In the Huq lab, we are trying to understand how plants sense, interpret and respond to environmental light conditions. Light is not only essential for photosynthetic energy production, but also functions as one of the most important environmental factors affecting plant growth and development. A dark grown plant has a long hypocotyl, closed cotyledons and unopened hooks (called skotomorphogenic development). Light dramatically changes the growth and development including shortening of hypocotyls, expansion and greening of cotyledons (called photomorphogenic development) through changes in gene expression. Our research is aimed at understanding the mechanisms of light signal transduction, specifically those pathways mediated by the phytochrome family of sensory photoreceptors that absorb light in the red and far-red region of the spectrum. The phytochrome system, consisting of five members in Arabidopsis (phyA-phyE), controls almost every aspect of the plant life cycle including seed germination, seedling establishment, greening process and flowering time. To understand early phytochrome signaling events, phytochrome interacting factors, such as PIF1, have been isolated and characterized. PIF1 is a basic helix-loop-helix (bHLH) transcription factor that interacts strongly with the biologically active form of phyA and phyB. PIF1 negatively regulates seed germination and greening process in light. To relieve this negative regulation, light-activated phytochromes directly interact with PIF1 and induce rapid proteolytic removal of PIF1 through ubiquitin-mediated degradation pathway to promote photomorphogenesis. We are using a combination of biochemical, genetic, molecular and functional genomic approaches to understand the following goals using Arabidopsis as a model system:
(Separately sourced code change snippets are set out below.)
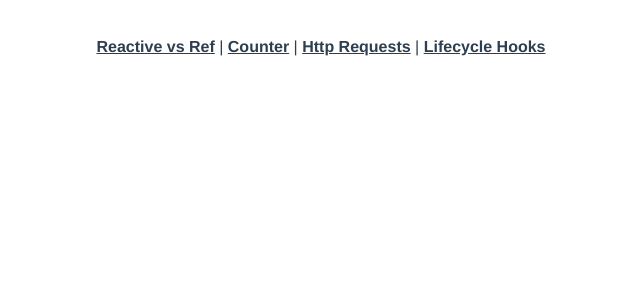
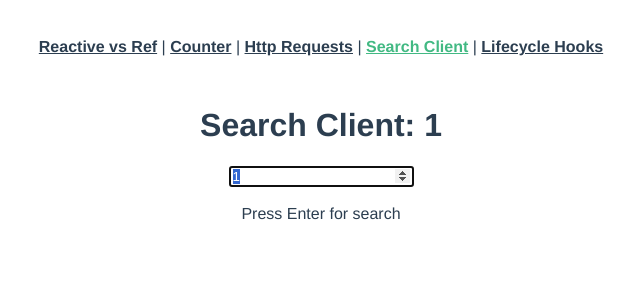
Before and after one commit to JoelGRod/Vue-Fundamentals-5-Comp-API, a Vue app: page /#/search-client in a window 1280 px wide. Shown: the top 300 px of the page, without its empty margins (319-959 px from the left). Built offline with nearby package versions, Linux system fonts and the light colour scheme.

Commit message:
SearchClientPage and ClientPage

```diff
--- a/src/App.vue
+++ b/src/App.vue
@@ -1,8 +1,9 @@
 <template>
   <div id="nav">
     <router-link to="/">Reactive vs Ref</router-link> |
-    <router-link :to="{ name: 'Counter'}">Counter</router-link> |
-    <router-link :to="{ name: 'Http'}">Http Requests</router-link> |
+    <router-link :to="{ name: 'Counter' }">Counter</router-link> |
+    <router-link :to="{ name: 'Http' }">Http Requests</router-link> |
+    <router-link :to="{ name: 'SearchClient' }">Search Client</router-link> |
     <router-link to="/about">Lifecycle Hooks</router-link>
   </div>
 
--- /dev/null
+++ b/src/composables/useClient.js
@@ -0,0 +1,38 @@
+import { ref } from "vue"
+import axios from "axios";
+
+const useClient = ( clientId = '1' ) => {
+    const client = ref()
+    const isLoading = ref(false)
+    const errorMsg = ref()
+
+    const searchClient = async () => {
+        isLoading.value = true
+        client.value = null
+
+        try {
+            const { data } = await axios.get(
+                `https://reqres.in/api/users/${ clientId }`
+            );
+
+            client.value = data.data
+            errorMsg.value = null
+
+            console.log(client.value)
+        } catch (error) {
+            errorMsg.value = 'No Client found'
+        }
+
+        isLoading.value = false
+    }
+
+    searchClient()
+
+    return {
+        client,
+        isLoading,
+        errorMsg,
+    }
+}
+
+export default useClient
--- a/src/router/index.js
+++ b/src/router/index.js
@@ -10,12 +10,22 @@ const routes = [
   {
     path: '/counter',
     name: 'Counter',
-    component: () => import(/* webpackChunkName: "CounterPage" */ '../views/CounterPage')
+    component: () => import(/* webpackChunkName: "counter-page" */ '../views/CounterPage')
   },
   {
     path: '/http',
     name: 'Http',
-    component: () => import(/* webpackChunkName: "CounterPage" */ '../views/HttpPage')
+    component: () => import(/* webpackChunkName: "http-page" */ '../views/HttpPage')
+  },
+  {
+    path: '/search-client',
+    name: 'SearchClient',
+    component: () => import(/* webpackChunkName: "search-client-page" */ '../views/SearchClientPage')
+  },
+  {
+    path: '/client/:id',
+    name: 'Client',
+    component: () => import(/* webpackChunkName: "client-page" */ '../views/ClientPage')
   },
   {
     path: '/about',
--- /dev/null
+++ b/src/views/ClientPage.vue
@@ -0,0 +1,37 @@
+<template>
+  <h1 v-if="!client && !errorMsg">Searching...</h1>
+  <h1 v-else-if="errorMsg"> {{ errorMsg }} </h1>
+
+  <template v-else>
+      <h3> {{ client.first_name }} {{ client.last_name }} </h3>
+      <img :src="client.avatar" :alt="client.first_name">
+      <br>
+      <router-link :to="{ name: 'SearchClient' }">Return</router-link>
+
+  </template>
+</template>
+
+<script>
+import { useRoute } from 'vue-router'
+import useClient from "../composables/useClient"
+
+export default {
+
+    setup() {
+        const route = useRoute()
+
+        const {
+            client,
+            isLoading,
+            errorMsg
+        } = useClient( route.params.id )
+
+        return {
+            client,
+            isLoading,
+            errorMsg
+        }
+    }
+
+}
+</script>
--- /dev/null
+++ b/src/views/SearchClientPage.vue
@@ -0,0 +1,46 @@
+<template>
+  <h1>Search Client: {{ clientNumber }}</h1>
+  <form @submit.prevent="onSubmit">
+      <input
+        type="number"
+        placeholder="Client Number"
+        v-model="clientNumber"
+        ref="clientNumberHtml"
+      >
+  </form>
+  <br>
+  <span>Press Enter for search</span>
+</template>
+
+<script>
+import { ref, onActivated } from "vue";
+import { useRouter } from 'vue-router'
+
+export default {
+
+    setup() {
+        const router = useRouter()
+        // Data
+        const clientNumber = ref(1)
+        const clientNumberHtml = ref()
+
+        onActivated(() => {
+            // clientNumberHtml.value.focus()
+            clientNumberHtml.value.select()
+        })
+
+        return {
+            // Public Data
+            clientNumber,
+            clientNumberHtml,
+            // Public Methods
+            onSubmit: () => {
+                router.push({
+                    name: 'Client',
+                    params: { id: clientNumber.value }
+                })
+            }
+        }
+    }
+}
+</script>
```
- Understand the functions of PIF1 in photomorphogenic pathways.
- Mechanism of light-induced degradation of PIF1.
- Combinatorial control of photomorphogenesis by the bHLH class of transcription factors.
Our research is supported by the National Institute of Health (NIH), National Science Foundation (NSF), Human Frontier Science Program (HFSP) and US-Israel Binational Foundation (BSF).